▶ Exercise aim: Write out the records below once more, exactly and completely.

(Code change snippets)
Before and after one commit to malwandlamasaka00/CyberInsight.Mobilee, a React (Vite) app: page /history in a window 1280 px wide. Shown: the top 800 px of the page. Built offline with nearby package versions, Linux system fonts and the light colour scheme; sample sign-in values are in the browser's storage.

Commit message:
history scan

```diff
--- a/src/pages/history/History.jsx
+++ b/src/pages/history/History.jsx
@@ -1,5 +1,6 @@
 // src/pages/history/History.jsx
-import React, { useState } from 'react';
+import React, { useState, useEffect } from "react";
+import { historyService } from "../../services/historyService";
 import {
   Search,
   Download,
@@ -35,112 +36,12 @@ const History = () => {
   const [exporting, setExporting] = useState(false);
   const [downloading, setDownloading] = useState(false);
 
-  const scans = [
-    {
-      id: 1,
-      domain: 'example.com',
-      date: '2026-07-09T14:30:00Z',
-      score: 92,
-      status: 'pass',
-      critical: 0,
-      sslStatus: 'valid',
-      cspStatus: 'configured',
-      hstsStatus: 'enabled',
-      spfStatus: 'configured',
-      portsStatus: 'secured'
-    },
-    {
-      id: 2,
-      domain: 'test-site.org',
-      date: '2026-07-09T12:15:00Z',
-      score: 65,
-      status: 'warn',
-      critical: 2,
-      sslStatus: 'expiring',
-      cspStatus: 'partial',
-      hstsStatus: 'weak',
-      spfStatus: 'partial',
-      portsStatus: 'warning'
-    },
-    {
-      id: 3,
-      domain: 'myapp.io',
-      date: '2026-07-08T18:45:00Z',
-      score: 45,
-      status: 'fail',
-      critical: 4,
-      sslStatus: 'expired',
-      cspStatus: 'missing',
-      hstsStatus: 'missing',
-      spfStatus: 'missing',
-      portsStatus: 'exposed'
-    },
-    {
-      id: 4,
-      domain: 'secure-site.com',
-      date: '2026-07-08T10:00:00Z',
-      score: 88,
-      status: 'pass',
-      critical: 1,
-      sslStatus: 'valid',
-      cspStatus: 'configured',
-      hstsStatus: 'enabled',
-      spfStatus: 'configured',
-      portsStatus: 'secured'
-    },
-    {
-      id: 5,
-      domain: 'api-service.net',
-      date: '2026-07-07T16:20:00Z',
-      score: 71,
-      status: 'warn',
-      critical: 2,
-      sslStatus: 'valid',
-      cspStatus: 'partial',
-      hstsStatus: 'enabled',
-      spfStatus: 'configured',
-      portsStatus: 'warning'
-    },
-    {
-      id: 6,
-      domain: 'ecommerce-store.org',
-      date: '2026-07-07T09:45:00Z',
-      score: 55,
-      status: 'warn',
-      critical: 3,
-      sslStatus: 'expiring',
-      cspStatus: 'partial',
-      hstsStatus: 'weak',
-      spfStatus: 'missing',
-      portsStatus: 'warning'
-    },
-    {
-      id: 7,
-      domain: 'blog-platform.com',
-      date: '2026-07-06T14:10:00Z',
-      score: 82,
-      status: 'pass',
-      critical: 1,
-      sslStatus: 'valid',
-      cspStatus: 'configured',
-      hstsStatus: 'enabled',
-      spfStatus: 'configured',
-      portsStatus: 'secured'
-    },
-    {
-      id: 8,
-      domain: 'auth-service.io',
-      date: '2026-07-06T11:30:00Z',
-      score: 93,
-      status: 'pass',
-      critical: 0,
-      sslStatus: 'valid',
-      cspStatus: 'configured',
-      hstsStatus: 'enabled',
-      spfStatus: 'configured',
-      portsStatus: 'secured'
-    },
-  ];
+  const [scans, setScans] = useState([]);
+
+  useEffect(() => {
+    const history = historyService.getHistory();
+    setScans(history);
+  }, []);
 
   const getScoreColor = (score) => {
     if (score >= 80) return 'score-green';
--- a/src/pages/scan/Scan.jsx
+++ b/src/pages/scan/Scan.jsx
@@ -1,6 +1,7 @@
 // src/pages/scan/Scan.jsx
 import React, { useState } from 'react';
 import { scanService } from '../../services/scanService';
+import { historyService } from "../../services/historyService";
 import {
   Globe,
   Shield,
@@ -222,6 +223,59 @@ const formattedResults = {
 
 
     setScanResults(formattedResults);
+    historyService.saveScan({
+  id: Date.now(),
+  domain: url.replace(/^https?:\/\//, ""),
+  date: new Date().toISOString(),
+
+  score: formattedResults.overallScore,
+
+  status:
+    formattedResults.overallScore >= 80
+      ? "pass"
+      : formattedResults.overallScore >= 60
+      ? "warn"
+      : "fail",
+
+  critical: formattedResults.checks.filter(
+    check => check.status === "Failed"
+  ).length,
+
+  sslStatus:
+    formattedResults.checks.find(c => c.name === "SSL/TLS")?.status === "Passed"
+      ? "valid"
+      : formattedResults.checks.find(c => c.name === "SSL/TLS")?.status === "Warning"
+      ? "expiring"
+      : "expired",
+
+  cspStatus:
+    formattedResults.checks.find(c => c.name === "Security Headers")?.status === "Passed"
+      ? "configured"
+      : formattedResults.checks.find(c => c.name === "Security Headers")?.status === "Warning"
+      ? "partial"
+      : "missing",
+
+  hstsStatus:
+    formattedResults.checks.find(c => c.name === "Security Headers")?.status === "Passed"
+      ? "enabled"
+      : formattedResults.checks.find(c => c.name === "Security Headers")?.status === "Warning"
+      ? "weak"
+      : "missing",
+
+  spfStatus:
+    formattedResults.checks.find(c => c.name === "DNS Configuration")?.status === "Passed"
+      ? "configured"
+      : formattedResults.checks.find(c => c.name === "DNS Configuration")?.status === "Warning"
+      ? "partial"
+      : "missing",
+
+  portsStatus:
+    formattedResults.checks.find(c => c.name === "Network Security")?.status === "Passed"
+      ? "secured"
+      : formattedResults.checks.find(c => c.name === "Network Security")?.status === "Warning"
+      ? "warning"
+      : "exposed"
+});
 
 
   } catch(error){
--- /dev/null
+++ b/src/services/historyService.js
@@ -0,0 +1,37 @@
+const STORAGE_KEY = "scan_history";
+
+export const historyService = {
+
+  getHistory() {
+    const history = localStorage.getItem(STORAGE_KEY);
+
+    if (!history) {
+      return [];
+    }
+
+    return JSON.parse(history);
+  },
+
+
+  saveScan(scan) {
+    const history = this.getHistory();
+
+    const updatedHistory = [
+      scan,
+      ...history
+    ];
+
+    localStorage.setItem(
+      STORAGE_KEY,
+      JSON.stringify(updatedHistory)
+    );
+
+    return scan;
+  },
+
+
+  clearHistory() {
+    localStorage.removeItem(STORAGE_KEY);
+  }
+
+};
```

▶ Expected answer:
Before and after one commit to malwandlamasaka00/CyberInsight.Mobilee, a React (Vite) app: page /history in a window 1280 px wide. Shown: the top 800 px of the page. Built offline with nearby package versions, Linux system fonts and the light colour scheme; sample sign-in values are in the browser's storage.

Commit message:
history scan

```diff
--- a/src/pages/history/History.jsx
+++ b/src/pages/history/History.jsx
@@ -1,5 +1,6 @@
 // src/pages/history/History.jsx
-import React, { useState } from 'react';
+import React, { useState, useEffect } from "react";
+import { historyService } from "../../services/historyService";
 import {
   Search,
   Download,
@@ -35,112 +36,12 @@ const History = () => {
   const [exporting, setExporting] = useState(false);
   const [downloading, setDownloading] = useState(false);
 
-  const scans = [
-    {
-      id: 1,
-      domain: 'example.com',
-      date: '2026-07-09T14:30:00Z',
-      score: 92,
-      status: 'pass',
-      critical: 0,
-      sslStatus: 'valid',
-      cspStatus: 'configured',
-      hstsStatus: 'enabled',
-      spfStatus: 'configured',
-      portsStatus: 'secured'
-    },
-    {
-      id: 2,
-      domain: 'test-site.org',
-      date: '2026-07-09T12:15:00Z',
-      score: 65,
-      status: 'warn',
-      critical: 2,
-      sslStatus: 'expiring',
-      cspStatus: 'partial',
-      hstsStatus: 'weak',
-      spfStatus: 'partial',
-      portsStatus: 'warning'
-    },
-    {
-      id: 3,
-      domain: 'myapp.io',
-      date: '2026-07-08T18:45:00Z',
-      score: 45,
-      status: 'fail',
-      critical: 4,
-      sslStatus: 'expired',
-      cspStatus: 'missing',
-      hstsStatus: 'missing',
-      spfStatus: 'missing',
-      portsStatus: 'exposed'
-    },
-    {
-      id: 4,
-      domain: 'secure-site.com',
-      date: '2026-07-08T10:00:00Z',
-      score: 88,
-      status: 'pass',
-      critical: 1,
-      sslStatus: 'valid',
-      cspStatus: 'configured',
-      hstsStatus: 'enabled',
-      spfStatus: 'configured',
-      portsStatus: 'secured'
-    },
-    {
-      id: 5,
-      domain: 'api-service.net',
-      date: '2026-07-07T16:20:00Z',
-      score: 71,
-      status: 'warn',
-      critical: 2,
-      sslStatus: 'valid',
-      cspStatus: 'partial',
-      hstsStatus: 'enabled',
-      spfStatus: 'configured',
-      portsStatus: 'warning'
-    },
-    {
-      id: 6,
-      domain: 'ecommerce-store.org',
-      date: '2026-07-07T09:45:00Z',
-      score: 55,
-      status: 'warn',
-      critical: 3,
-      sslStatus: 'expiring',
-      cspStatus: 'partial',
-      hstsStatus: 'weak',
-      spfStatus: 'missing',
-      portsStatus: 'warning'
-    },
-    {
-      id: 7,
-      domain: 'blog-platform.com',
-      date: '2026-07-06T14:10:00Z',
-      score: 82,
-      status: 'pass',
-      critical: 1,
-      sslStatus: 'valid',
-      cspStatus: 'configured',
-      hstsStatus: 'enabled',
-      spfStatus: 'configured',
-      portsStatus: 'secured'
-    },
-    {
-      id: 8,
-      domain: 'auth-service.io',
-      date: '2026-07-06T11:30:00Z',
-      score: 93,
-      status: 'pass',
-      critical: 0,
-      sslStatus: 'valid',
-      cspStatus: 'configured',
-      hstsStatus: 'enabled',
-      spfStatus: 'configured',
-      portsStatus: 'secured'
-    },
-  ];
+  const [scans, setScans] = useState([]);
+
+  useEffect(() => {
+    const history = historyService.getHistory();
+    setScans(history);
+  }, []);
 
   const getScoreColor = (score) => {
     if (score >= 80) return 'score-green';
--- a/src/pages/scan/Scan.jsx
+++ b/src/pages/scan/Scan.jsx
@@ -1,6 +1,7 @@
 // src/pages/scan/Scan.jsx
 import React, { useState } from 'react';
 import { scanService } from '../../services/scanService';
+import { historyService } from "../../services/historyService";
 import {
   Globe,
   Shield,
@@ -222,6 +223,59 @@ const formattedResults = {
 
 
     setScanResults(formattedResults);
+    historyService.saveScan({
+  id: Date.now(),
+  domain: url.replace(/^https?:\/\//, ""),
+  date: new Date().toISOString(),
+
+  score: formattedResults.overallScore,
+
+  status:
+    formattedResults.overallScore >= 80
+      ? "pass"
+      : formattedResults.overallScore >= 60
+      ? "warn"
+      : "fail",
+
+  critical: formattedResults.checks.filter(
+    check => check.status === "Failed"
+  ).length,
+
+  sslStatus:
+    formattedResults.checks.find(c => c.name === "SSL/TLS")?.status === "Passed"
+      ? "valid"
+      : formattedResults.checks.find(c => c.name === "SSL/TLS")?.status === "Warning"
+      ? "expiring"
+      : "expired",
+
+  cspStatus:
+    formattedResults.checks.find(c => c.name === "Security Headers")?.status === "Passed"
+      ? "configured"
+      : formattedResults.checks.find(c => c.name === "Security Headers")?.status === "Warning"
+      ? "partial"
+      : "missing",
+
+  hstsStatus:
+    formattedResults.checks.find(c => c.name === "Security Headers")?.status === "Passed"
+      ? "enabled"
+      : formattedResults.checks.find(c => c.name === "Security Headers")?.status === "Warning"
+      ? "weak"
+      : "missing",
+
+  spfStatus:
+    formattedResults.checks.find(c => c.name === "DNS Configuration")?.status === "Passed"
+      ? "configured"
+      : formattedResults.checks.find(c => c.name === "DNS Configuration")?.status === "Warning"
+      ? "partial"
+      : "missing",
+
+  portsStatus:
+    formattedResults.checks.find(c => c.name === "Network Security")?.status === "Passed"
+      ? "secured"
+      : formattedResults.checks.find(c => c.name === "Network Security")?.status === "Warning"
+      ? "warning"
+      : "exposed"
+});
 
 
   } catch(error){
--- /dev/null
+++ b/src/services/historyService.js
@@ -0,0 +1,37 @@
+const STORAGE_KEY = "scan_history";
+
+export const historyService = {
+
+  getHistory() {
+    const history = localStorage.getItem(STORAGE_KEY);
+
+    if (!history) {
+      return [];
+    }
+
+    return JSON.parse(history);
+  },
+
+
+  saveScan(scan) {
+    const history = this.getHistory();
+
+    const updatedHistory = [
+      scan,
+      ...history
+    ];
+
+    localStorage.setItem(
+      STORAGE_KEY,
+      JSON.stringify(updatedHistory)
+    );
+
+    return scan;
+  },
+
+
+  clearHistory() {
+    localStorage.removeItem(STORAGE_KEY);
+  }
+
+};
```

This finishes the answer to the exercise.